Exponents: Common Mistakes

  • \((2^4)(2^4) \neq 2^{16}\), instead \((2^4)(2^4)=2^{4+4} = 2^{8}\).
  • \((2^{2})(2^{x}) \neq 2^{2x} \), instead \((2^{2}) (2^{x}) = 2^{2+x} \).
  • \((3^{x})^2 \neq (3^{x^2})\), instead \((3^{x})^2 = 3^{2x}\).
  • \(10^8-10^7 \neq 10^1\), instead \(10^8 - 10^7 = 10(10^7) - 10^7 = 10^7(10-1) = 9(10^7)\).
  • \([3^{x-2}]^3 \neq 3^{(3x-2)}\), instead \([3^{x-2}]^3 = [3^{3(x-2)}]= 3^{3x-6}\).
  • \(\displaystyle \frac{2^{22} + 4^{11}}{2^{22}} \neq \frac{\cancel{2^{22}} + 4^{11}}{\cancel{2^{22}}} = 4^{11}\), instead \(\displaystyle \frac{2^{22} + 4^{11}}{2^{22}} = \frac{{2^{22}} + (2^2)^{11}}{2^{22}} = \frac{{2^{22}} + 2^{2\times 11}}{2^{22}}= \frac{2^{22} + 2^{22}}{2^{22}}= \frac{2^{22}(1 + 1)}{2^{22}} = \frac{\cancel{2^{22}}(2)}{\cancel{2^{22}}} = 2\)
  • \(20(20^{599}) \neq 400^{599}\), instead \(20(20^{599})=20^{600} = (20^{2})^{300} = 400^{300}\).
Thursday
Mar092017

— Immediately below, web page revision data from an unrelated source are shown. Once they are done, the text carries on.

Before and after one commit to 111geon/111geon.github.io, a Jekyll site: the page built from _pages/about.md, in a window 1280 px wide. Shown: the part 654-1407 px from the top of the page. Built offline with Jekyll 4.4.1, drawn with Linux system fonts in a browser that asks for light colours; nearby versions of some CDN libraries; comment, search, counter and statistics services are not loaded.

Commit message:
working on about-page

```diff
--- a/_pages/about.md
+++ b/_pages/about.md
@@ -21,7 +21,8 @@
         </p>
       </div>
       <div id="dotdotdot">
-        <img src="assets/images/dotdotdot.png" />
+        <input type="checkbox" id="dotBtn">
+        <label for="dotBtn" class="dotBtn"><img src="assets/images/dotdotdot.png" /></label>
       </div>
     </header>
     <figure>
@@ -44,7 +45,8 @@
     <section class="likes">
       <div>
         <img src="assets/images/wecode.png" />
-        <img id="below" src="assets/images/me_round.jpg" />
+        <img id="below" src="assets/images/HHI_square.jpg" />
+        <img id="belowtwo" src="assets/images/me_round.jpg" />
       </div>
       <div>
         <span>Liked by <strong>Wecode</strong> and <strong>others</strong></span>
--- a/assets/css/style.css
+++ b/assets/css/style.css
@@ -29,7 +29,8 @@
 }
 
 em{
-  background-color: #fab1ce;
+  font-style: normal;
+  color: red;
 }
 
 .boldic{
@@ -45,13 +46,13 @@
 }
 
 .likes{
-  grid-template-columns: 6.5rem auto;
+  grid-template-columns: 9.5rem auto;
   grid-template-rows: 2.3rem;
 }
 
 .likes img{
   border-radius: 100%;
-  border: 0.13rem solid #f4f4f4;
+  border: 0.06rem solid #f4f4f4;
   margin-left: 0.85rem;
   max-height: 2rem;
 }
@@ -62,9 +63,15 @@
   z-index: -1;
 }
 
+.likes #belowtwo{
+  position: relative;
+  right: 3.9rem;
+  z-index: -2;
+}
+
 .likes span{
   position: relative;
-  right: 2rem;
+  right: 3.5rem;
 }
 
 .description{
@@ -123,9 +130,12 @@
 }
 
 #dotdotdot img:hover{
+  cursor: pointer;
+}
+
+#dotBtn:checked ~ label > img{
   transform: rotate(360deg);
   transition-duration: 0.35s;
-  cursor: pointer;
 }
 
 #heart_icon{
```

GMAT Problem Solving 83: Hexagon and familiar triangles

Try this GMAT problem solving on hexagons and how to create familiar right triangles to find the length of sides. The video explanation is attached after the problem statement.